__Task requirements__
Each line holding the string "EfficientNet" is to be copied from the data.

__Task input__
════════════════════

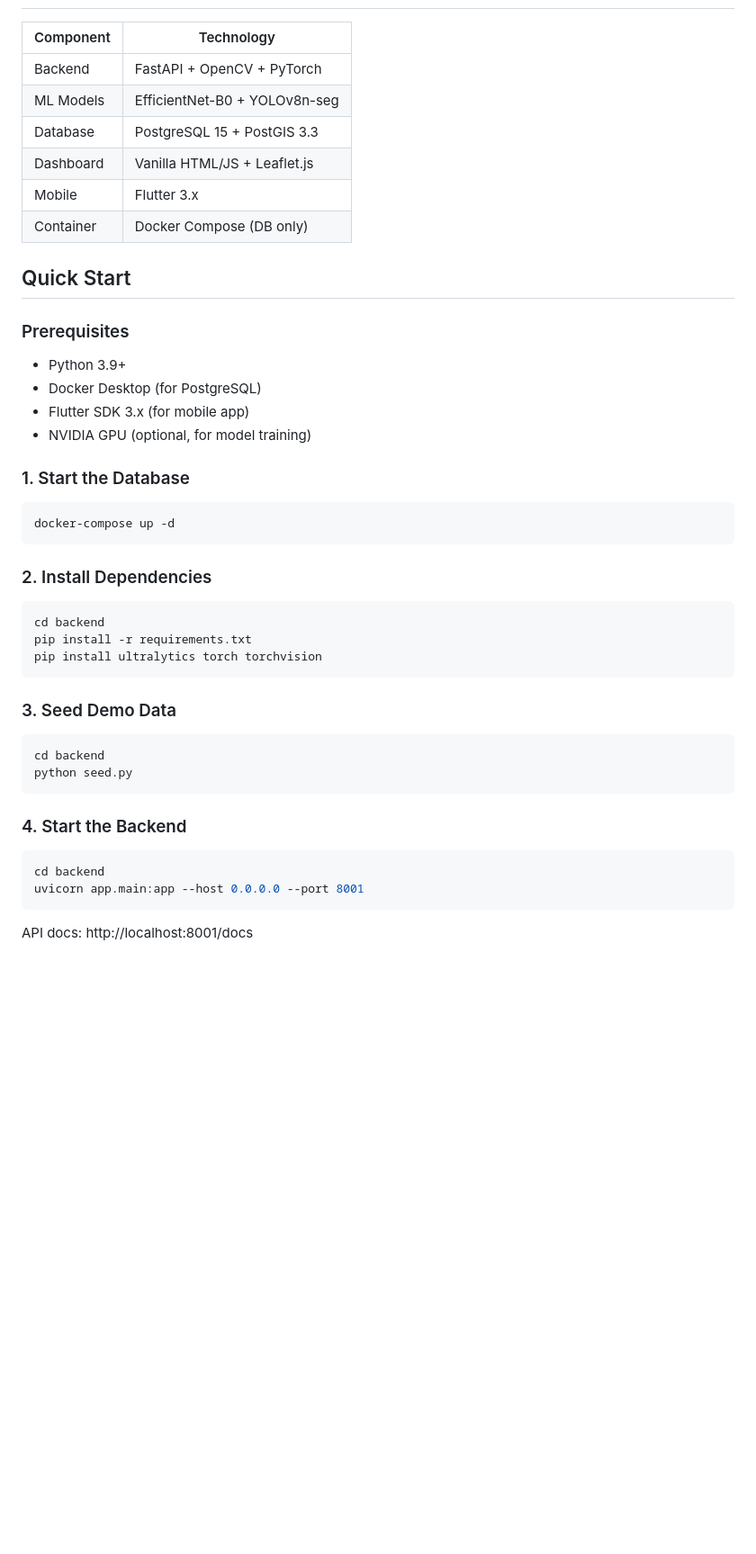
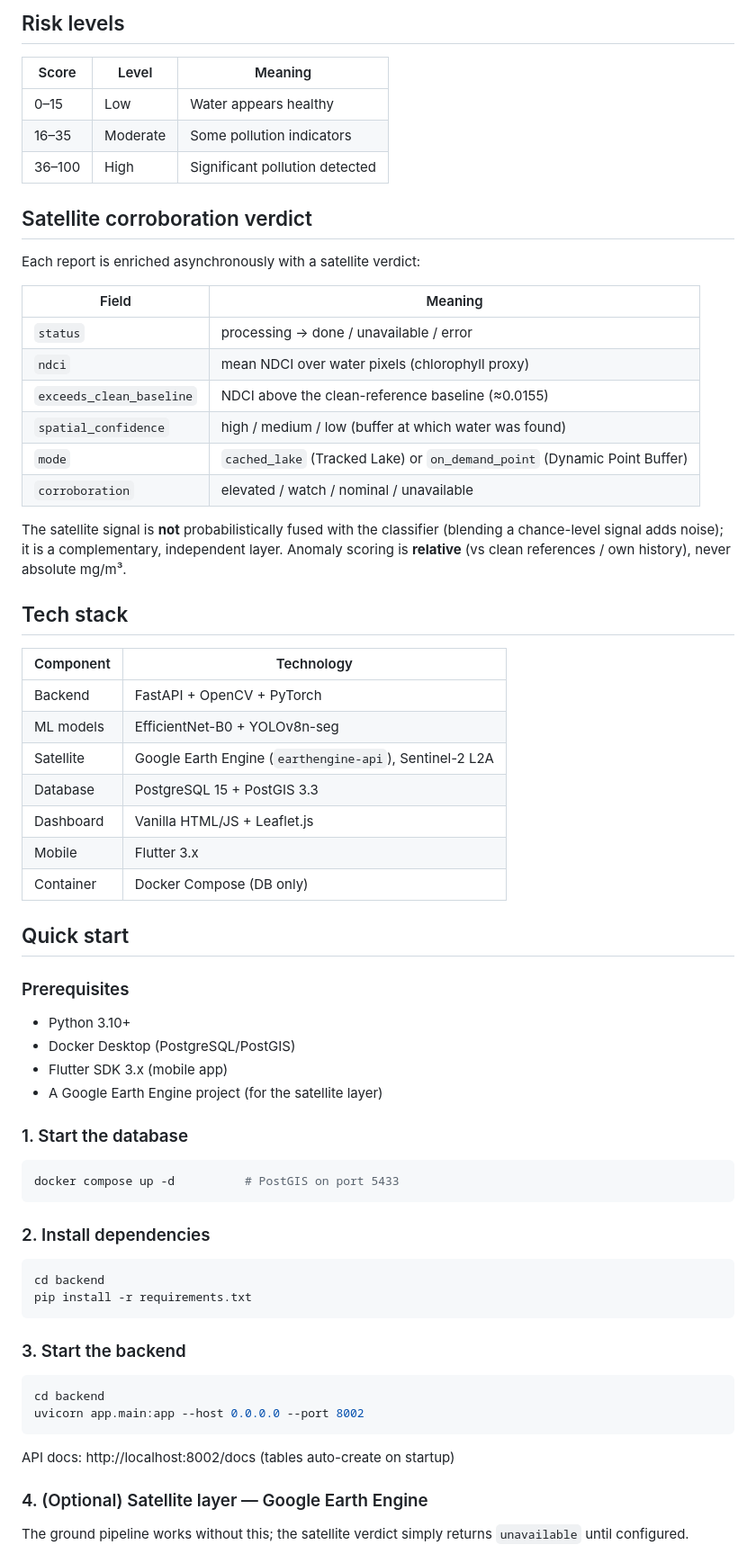
Before and after one commit to BhoomiNayak/Aquawatch-, a Markdown page: README.md, the part around one of its changes. Shown at 90% size. Rendered like a GitHub page; blank space fills up the shorter version.

````diff
--- a/README.md
+++ b/README.md
@@ -57,43 +61,64 @@ Photo from citizen phone
+## Risk levels
+
+| Score | Level | Meaning |
+|---|---|---|
+| 0–15 | Low | Water appears healthy |
+| 16–35 | Moderate | Some pollution indicators |
+| 36–100 | High | Significant pollution detected |
+
+## Satellite corroboration verdict
+
+Each report is enriched asynchronously with a satellite verdict:
+
+| Field | Meaning |
+|---|---|
+| `status` | processing → done / unavailable / error |
+| `ndci` | mean NDCI over water pixels (chlorophyll proxy) |
+| `exceeds_clean_baseline` | NDCI above the clean-reference baseline (≈0.0155) |
+| `spatial_confidence` | high / medium / low (buffer at which water was found) |
+| `mode` | `cached_lake` (Tracked Lake) or `on_demand_point` (Dynamic Point Buffer) |
+| `corroboration` | elevated / watch / nominal / unavailable |
+
+The satellite signal is **not** probabilistically fused with the classifier (blending a chance-level signal adds noise); it is a complementary, independent layer. Anomaly scoring is **relative** (vs clean references / own history), never absolute mg/m³.
+
+## Tech stack
 
 | Component | Technology |
-|-----------|------------|
+|---|---|
 | Backend | FastAPI + OpenCV + PyTorch |
-| ML Models | EfficientNet-B0 + YOLOv8n-seg |
+| ML models | EfficientNet-B0 + YOLOv8n-seg |
+| Satellite | Google Earth Engine (`earthengine-api`), Sentinel-2 L2A |
 | Database | PostgreSQL 15 + PostGIS 3.3 |
 | Dashboard | Vanilla HTML/JS + Leaflet.js |
 | Mobile | Flutter 3.x |
 | Container | Docker Compose (DB only) |
 
-## Quick Start
+## Quick start
 
 ### Prerequisites
-- Python 3.9+
-- Docker Desktop (for PostgreSQL)
-- Flutter SDK 3.x (for mobile app)
-- NVIDIA GPU (optional, for model training)
+- Python 3.10+
+- Docker Desktop (PostgreSQL/PostGIS)
+- Flutter SDK 3.x (mobile app)
+- A Google Earth Engine project (for the satellite layer)
 
-### 1. Start the Database
+### 1. Start the database
 ```bash
-docker-compose up -d
+docker compose up -d          # PostGIS on port 5433
 ```
 
-### 2. Install Dependencies
+### 2. Install dependencies
 ```bash
 cd backend
 pip install -r requirements.txt
-pip install ultralytics torch torchvision
 ```
 
-### 3. Seed Demo Data
+### 3. Start the backend
 ```bash
 cd backend
-python seed.py
+uvicorn app.main:app --host 0.0.0.0 --port 8002
 ```
+API docs: http://localhost:8002/docs  (tables auto-create on startup)
 
-### 4. Start the Backend
-```bash
-cd backend
-uvicorn app.main:app --host 0.0.0.0 --port 8001
-```
-API docs: http://localhost:8001/docs
+### 4. (Optional) Satellite layer — Google Earth Engine
+The ground pipeline works without this; the satellite verdict simply returns `unavailable` until configured.
 
````
Also changed, not shown: other parts of README.md (+108 -105 lines).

════════════════════

__Response below__
-| ML Models | EfficientNet-B0 + YOLOv8n-seg |
+| ML models | EfficientNet-B0 + YOLOv8n-seg |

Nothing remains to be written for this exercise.